“When the Trace Gas Orbiter came on board in 2016, I was fully expecting the orbiter team to report that there’s a small amount of methane everywhere on Mars,” said Chris Webster, lead of the Tunable Laser Spectrometer (TLS) instrument in the Sample Analysis at Mars (SAM) chemistry lab aboard the Curiosity rover.
The TLS has measured less than one-half part per billion in volume of methane on average in Gale Crater. That’s equivalent to about a pinch of salt diluted in an Olympic-size swimming pool. These measurements have been punctuated by baffling spikes of up to 20 parts per billion in volume.
“But when the European team announced that it saw no methane, I was definitely shocked,” said Webster, who’s based at NASA’s Jet Propulsion Laboratory in Southern California.
The European orbiter was designed to be the gold standard for measuring methane and other gases over the whole planet. At the same time, Curiosity’s TLS is so precise, it will be used for early warning fire detection on the International Space Station and for tracking oxygen levels in astronaut suits. It’s also been licensed for use at power plants, on oil pipelines, and in fighter aircraft, where pilots can monitor the oxygen and carbon dioxide levels in their face masks.
Still, Webster and the SAM team were jolted by the European orbiter findings and immediately set out to scrutinize the TLS measurements on Mars.
Some experts suggested that the rover itself was releasing the gas. “So we looked at correlations with the pointing of the rover, the ground, the crushing of rocks, the wheel degradation – you name it,” Webster said. “I cannot overstate the effort the team has put into looking at every little detail to make sure those measurements are correct, and they are.”
Webster and his team reported their results today in the Astronomy & Astrophysics journal.
As the SAM team worked to confirm its methane detections, another member of Curiosity’s science team, planetary scientist John E. Moores from York University in Toronto, published an intriguing prediction in 2019. “I took what some of my colleagues are calling a very Canadian view of this, in the sense that I asked the question: ‘What if Curiosity and the Trace Gas Orbiter are both right?’” Moores said.
Moores, as well as other Curiosity team members studying wind patterns in Gale Crater, hypothesized that the discrepancy between methane measurements comes down to the time of day they’re taken. Because it needs a lot of power, TLS operates mostly at night when no other Curiosity instruments are working. The Martian atmosphere is calm at night, Moores noted, so the methane seeping from the ground builds up near the surface where Curiosity can detect it.
The Trace Gas Orbiter, on the other hand, requires sunlight to pinpoint methane about 3 miles, or 5 kilometers, above the surface. “Any atmosphere near a planet’s surface goes through a cycle during the day,” Moores said. Heat from the Sun churns the atmosphere as warm air rises and cool air sinks. Thus, the methane that is confined near the surface at night is mixed into the broader atmosphere during the day, which dilutes it to undetectable levels. “So I realized no instrument, especially an orbiting one, would see anything,” Moores said.
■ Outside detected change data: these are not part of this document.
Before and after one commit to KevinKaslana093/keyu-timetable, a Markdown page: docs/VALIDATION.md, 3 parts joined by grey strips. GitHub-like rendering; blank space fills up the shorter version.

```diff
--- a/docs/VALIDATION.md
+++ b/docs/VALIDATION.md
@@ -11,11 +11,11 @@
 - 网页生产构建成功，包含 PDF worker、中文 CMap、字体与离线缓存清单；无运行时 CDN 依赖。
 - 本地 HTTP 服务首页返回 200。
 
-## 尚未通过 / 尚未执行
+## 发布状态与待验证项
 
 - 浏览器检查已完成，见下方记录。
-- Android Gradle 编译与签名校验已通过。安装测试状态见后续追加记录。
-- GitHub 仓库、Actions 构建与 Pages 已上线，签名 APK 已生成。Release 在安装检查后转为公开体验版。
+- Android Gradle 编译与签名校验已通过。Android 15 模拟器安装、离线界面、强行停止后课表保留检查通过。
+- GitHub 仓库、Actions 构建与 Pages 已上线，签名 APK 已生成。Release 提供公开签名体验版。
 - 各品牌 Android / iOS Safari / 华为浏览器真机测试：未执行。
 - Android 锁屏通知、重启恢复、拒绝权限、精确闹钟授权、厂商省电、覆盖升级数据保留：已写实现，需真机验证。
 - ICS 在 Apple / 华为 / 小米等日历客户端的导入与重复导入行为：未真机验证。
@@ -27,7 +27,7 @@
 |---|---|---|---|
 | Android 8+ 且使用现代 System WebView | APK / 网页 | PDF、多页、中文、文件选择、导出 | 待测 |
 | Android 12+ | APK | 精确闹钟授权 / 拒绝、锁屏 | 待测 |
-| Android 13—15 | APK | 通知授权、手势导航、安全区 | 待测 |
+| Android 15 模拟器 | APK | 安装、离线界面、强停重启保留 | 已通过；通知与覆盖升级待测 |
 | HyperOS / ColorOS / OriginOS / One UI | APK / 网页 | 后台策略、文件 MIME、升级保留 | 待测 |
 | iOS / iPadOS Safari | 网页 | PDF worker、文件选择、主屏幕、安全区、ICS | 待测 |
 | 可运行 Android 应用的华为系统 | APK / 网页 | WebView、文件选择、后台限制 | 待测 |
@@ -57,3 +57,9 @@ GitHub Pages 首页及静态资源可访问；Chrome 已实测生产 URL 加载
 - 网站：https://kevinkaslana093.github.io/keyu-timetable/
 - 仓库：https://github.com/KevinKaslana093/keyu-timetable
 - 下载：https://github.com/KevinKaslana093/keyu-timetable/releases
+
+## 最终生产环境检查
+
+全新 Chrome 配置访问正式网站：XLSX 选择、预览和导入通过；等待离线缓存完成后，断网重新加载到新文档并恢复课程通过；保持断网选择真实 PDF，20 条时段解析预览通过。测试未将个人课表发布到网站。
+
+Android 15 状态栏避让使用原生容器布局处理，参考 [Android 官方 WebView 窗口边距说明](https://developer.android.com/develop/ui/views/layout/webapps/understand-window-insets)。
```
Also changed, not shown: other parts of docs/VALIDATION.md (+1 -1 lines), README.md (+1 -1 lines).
Immediately, the Curiosity team decided to test Moores’ prediction by collecting the first high-precision daytime measurements. TLS measured methane consecutively over the course of one Martian day, bracketing one nighttime measurement with two daytime ones. With each experiment, SAM sucked in Martian air for two hours, continuously removing the carbon dioxide, which makes up 95% of the planet’s atmosphere. This left a concentrated sample of methane that TLS could easily measure by passing an infrared laser beam through it many times, one that’s tuned to use a precise wavelength of light that is absorbed by methane.
“John predicted that methane should effectively go down to zero during the day, and our two daytime measurements confirmed that,” said Paul Mahaffy, the principal investigator of SAM, who’s based at NASA’s Goddard Space Flight Center in Greenbelt, Maryland. TLS’ nighttime measurement fit neatly within the average the team had already established. “So that’s one way of putting to bed this big discrepancy,” Mahaffy said.
While this study suggests that methane concentrations rise and fall throughout the day at the surface of Gale Crater, scientists have yet to solve the global methane puzzle at Mars. Methane is a stable molecule that is expected to last on Mars for about 300 years before getting torn apart by solar radiation. If methane is constantly seeping from all similar craters, which scientists suspect is likely given that Gale doesn’t seem to be geologically unique, enough of it should have accumulated in the atmosphere for the Trace Gas Orbiter to detect. Scientists suspect that something is destroying methane in less than 300 years.
Experiments are underway to test whether very low-level electric discharges induced by dust in the Martian atmosphere could destroy methane, or whether abundant oxygen at the Martian surface quickly destroys methane before it can reach the upper atmosphere.
“We need to determine whether there’s a faster destruction mechanism than normal to fully reconcile the data sets from the rover and the orbiter,” Webster said.